» **EXERCISE INSTRUCTIONS**:
Reproduce all the records word for word. Omit images.

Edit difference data

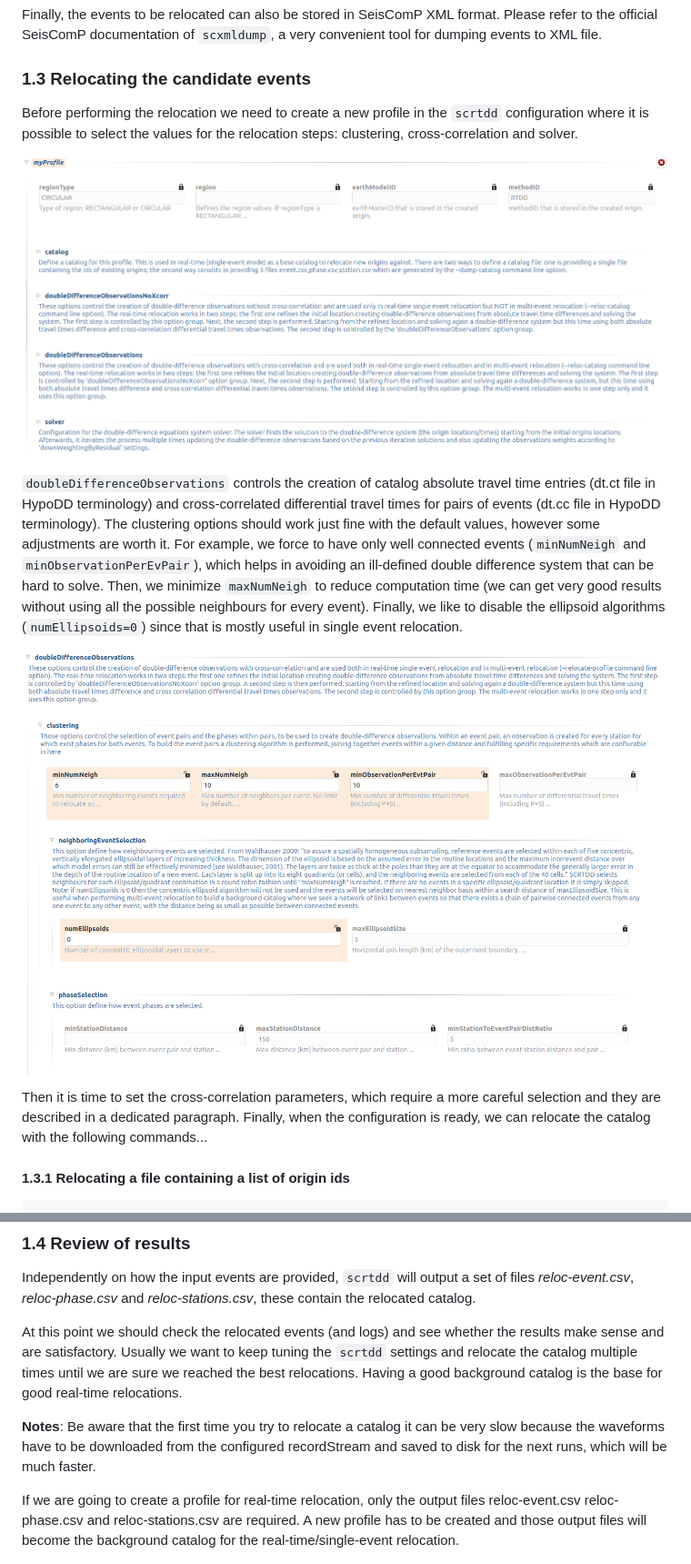
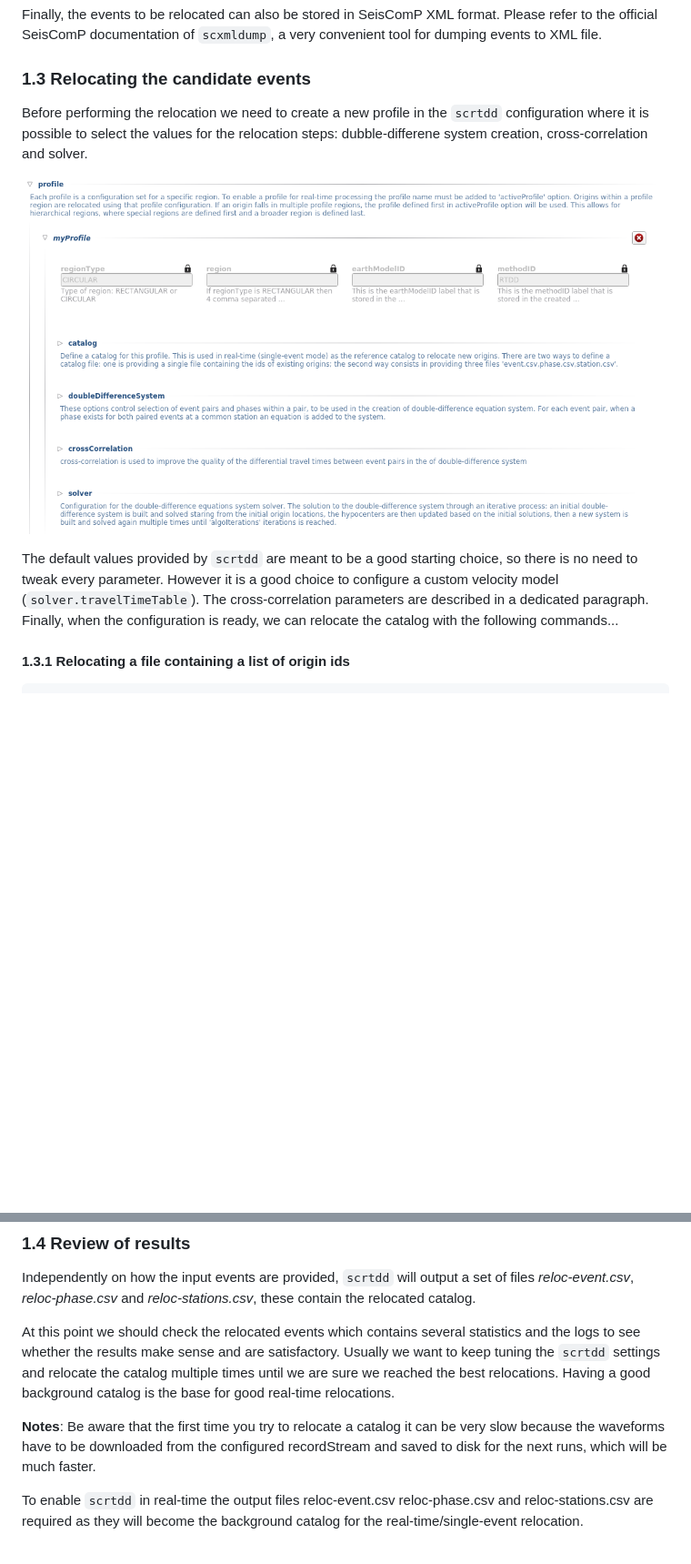
Before and after one commit to swiss-seismological-service/scrtdd, a Markdown page: README.md, 2 parts joined by grey strips. Shown at 91% size. Rendered like a GitHub page; pictures changed too: data/img/configOverview.png, data/img/multiEventStep2options.png (deleted); blank space fills up the shorter version.

Commit message:
STY: restructure configuration tree

```diff
--- a/README.md
+++ b/README.md
@@ -210,15 +210,11 @@ Finally, the events to be relocated can also be stored in SeisComP XML format. P
 
 ### 1.3 Relocating the candidate events
 
-Before performing the relocation we need to create a new profile in the `scrtdd` configuration where it is possible to select the values for the relocation steps: clustering, cross-correlation and solver.
+Before performing the relocation we need to create a new profile in the `scrtdd` configuration where it is possible to select the values for the relocation steps: dubble-differene system creation, cross-correlation and solver.
 
 ![Profile options](/data/img/configOverview.png?raw=true "Profile options")
 
-`doubleDifferenceObservations` controls the creation of catalog absolute travel time entries (dt.ct file in HypoDD terminology) and cross-correlated differential travel times for pairs of events (dt.cc file in HypoDD terminology). The clustering options should work just fine with the default values, however some adjustments are worth it. For example, we force to have only well connected events (`minNumNeigh` and `minObservationPerEvPair`), which helps in avoiding an ill-defined double difference system that can be hard to solve. Then, we minimize `maxNumNeigh` to reduce computation time (we can get very good results without using all the possible neighbours for every event). Finally, we like to disable the ellipsoid algorithms (`numEllipsoids=0`) since that is mostly useful in single event relocation.
-
-![Relocation options](/data/img/multiEventStep2options.png?raw=true "Relocation options")
-
-Then it is time to set the cross-correlation parameters, which require a more careful selection and they are described in a dedicated paragraph. Finally, when the configuration is ready, we can relocate the catalog with the following commands...
+The default values provided by `scrtdd` are meant to be a good starting choice, so there is no need to tweak every parameter. However it is a good choice to configure a custom velocity model (`solver.travelTimeTable`). The cross-correlation parameters are described in a dedicated paragraph. Finally, when the configuration is ready, we can relocate the catalog with the following commands...
 
 #### 1.3.1 Relocating a file containing a list of origin ids
 
@@ -286,12 +282,12 @@ scrtdd --reloc-catalog myCatalog.csv --ep events.xml --profile myProfile \
 
 Independently on how the input events are provided, `scrtdd` will output a set of files *reloc-event.csv*, *reloc-phase.csv* and *reloc-stations.csv*, these contain the relocated catalog.
 
-At this point we should check the relocated events (and logs) and see whether the results make sense and are satisfactory. Usually we want to keep tuning the `scrtdd` settings and relocate the catalog multiple times until we are sure we reached the best relocations. Having a good background catalog is the base for good real-time relocations.
+At this point we should check the relocated events which contains several statistics and the logs to see whether the results make sense and are satisfactory. Usually we want to keep tuning the `scrtdd` settings and relocate the catalog multiple times until we are sure we reached the best relocations. Having a good background catalog is the base for good real-time relocations.
 
 **Notes**:
 Be aware that the first time you try to relocate a catalog it can be very slow because the waveforms have to be downloaded from the configured recordStream and saved to disk for the next runs, which will be much faster.
 
-If we are going to create a profile for real-time relocation, only the output files reloc-event.csv reloc-phase.csv and reloc-stations.csv are required. A new profile has to be created and those output files will become the background catalog for the real-time/single-event relocation.
+To enable `scrtdd` in real-time the output files reloc-event.csv reloc-phase.csv and reloc-stations.csv are required as they will become the background catalog for the real-time/single-event relocation.
 
 ![Catalog selection option](/data/img/catalog-selection3.png?raw=true "Catalog selection from raw file format")
 
```
Also changed, not shown: other parts of README.md (+11 -19 lines), data/img/step1options.png (deleted), data/img/step2options.png (deleted), data/img/xcorr.png, 6 other files.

» **EXERCISE OUTPUT**:
Before and after one commit to swiss-seismological-service/scrtdd, a Markdown page: README.md, 2 parts joined by grey strips. Shown at 91% size. Rendered like a GitHub page; pictures changed too: data/img/configOverview.png, data/img/multiEventStep2options.png (deleted); blank space fills up the shorter version.

Commit message:
STY: restructure configuration tree

```diff
--- a/README.md
+++ b/README.md
@@ -210,15 +210,11 @@ Finally, the events to be relocated can also be stored in SeisComP XML format. P
 
 ### 1.3 Relocating the candidate events
 
-Before performing the relocation we need to create a new profile in the `scrtdd` configuration where it is possible to select the values for the relocation steps: clustering, cross-correlation and solver.
+Before performing the relocation we need to create a new profile in the `scrtdd` configuration where it is possible to select the values for the relocation steps: dubble-differene system creation, cross-correlation and solver.
 
 ![Profile options](/data/img/configOverview.png?raw=true "Profile options")
 
-`doubleDifferenceObservations` controls the creation of catalog absolute travel time entries (dt.ct file in HypoDD terminology) and cross-correlated differential travel times for pairs of events (dt.cc file in HypoDD terminology). The clustering options should work just fine with the default values, however some adjustments are worth it. For example, we force to have only well connected events (`minNumNeigh` and `minObservationPerEvPair`), which helps in avoiding an ill-defined double difference system that can be hard to solve. Then, we minimize `maxNumNeigh` to reduce computation time (we can get very good results without using all the possible neighbours for every event). Finally, we like to disable the ellipsoid algorithms (`numEllipsoids=0`) since that is mostly useful in single event relocation.
-
-![Relocation options](/data/img/multiEventStep2options.png?raw=true "Relocation options")
-
-Then it is time to set the cross-correlation parameters, which require a more careful selection and they are described in a dedicated paragraph. Finally, when the configuration is ready, we can relocate the catalog with the following commands...
+The default values provided by `scrtdd` are meant to be a good starting choice, so there is no need to tweak every parameter. However it is a good choice to configure a custom velocity model (`solver.travelTimeTable`). The cross-correlation parameters are described in a dedicated paragraph. Finally, when the configuration is ready, we can relocate the catalog with the following commands...
 
 #### 1.3.1 Relocating a file containing a list of origin ids
 
@@ -286,12 +282,12 @@ scrtdd --reloc-catalog myCatalog.csv --ep events.xml --profile myProfile \
 
 Independently on how the input events are provided, `scrtdd` will output a set of files *reloc-event.csv*, *reloc-phase.csv* and *reloc-stations.csv*, these contain the relocated catalog.
 
-At this point we should check the relocated events (and logs) and see whether the results make sense and are satisfactory. Usually we want to keep tuning the `scrtdd` settings and relocate the catalog multiple times until we are sure we reached the best relocations. Having a good background catalog is the base for good real-time relocations.
+At this point we should check the relocated events which contains several statistics and the logs to see whether the results make sense and are satisfactory. Usually we want to keep tuning the `scrtdd` settings and relocate the catalog multiple times until we are sure we reached the best relocations. Having a good background catalog is the base for good real-time relocations.
 
 **Notes**:
 Be aware that the first time you try to relocate a catalog it can be very slow because the waveforms have to be downloaded from the configured recordStream and saved to disk for the next runs, which will be much faster.
 
-If we are going to create a profile for real-time relocation, only the output files reloc-event.csv reloc-phase.csv and reloc-stations.csv are required. A new profile has to be created and those output files will become the background catalog for the real-time/single-event relocation.
+To enable `scrtdd` in real-time the output files reloc-event.csv reloc-phase.csv and reloc-stations.csv are required as they will become the background catalog for the real-time/single-event relocation.
 
 ![Catalog selection option](/data/img/catalog-selection3.png?raw=true "Catalog selection from raw file format")
 
```
Also changed, not shown: other parts of README.md (+11 -19 lines), data/img/step1options.png (deleted), data/img/step2options.png (deleted), data/img/xcorr.png, 6 other files.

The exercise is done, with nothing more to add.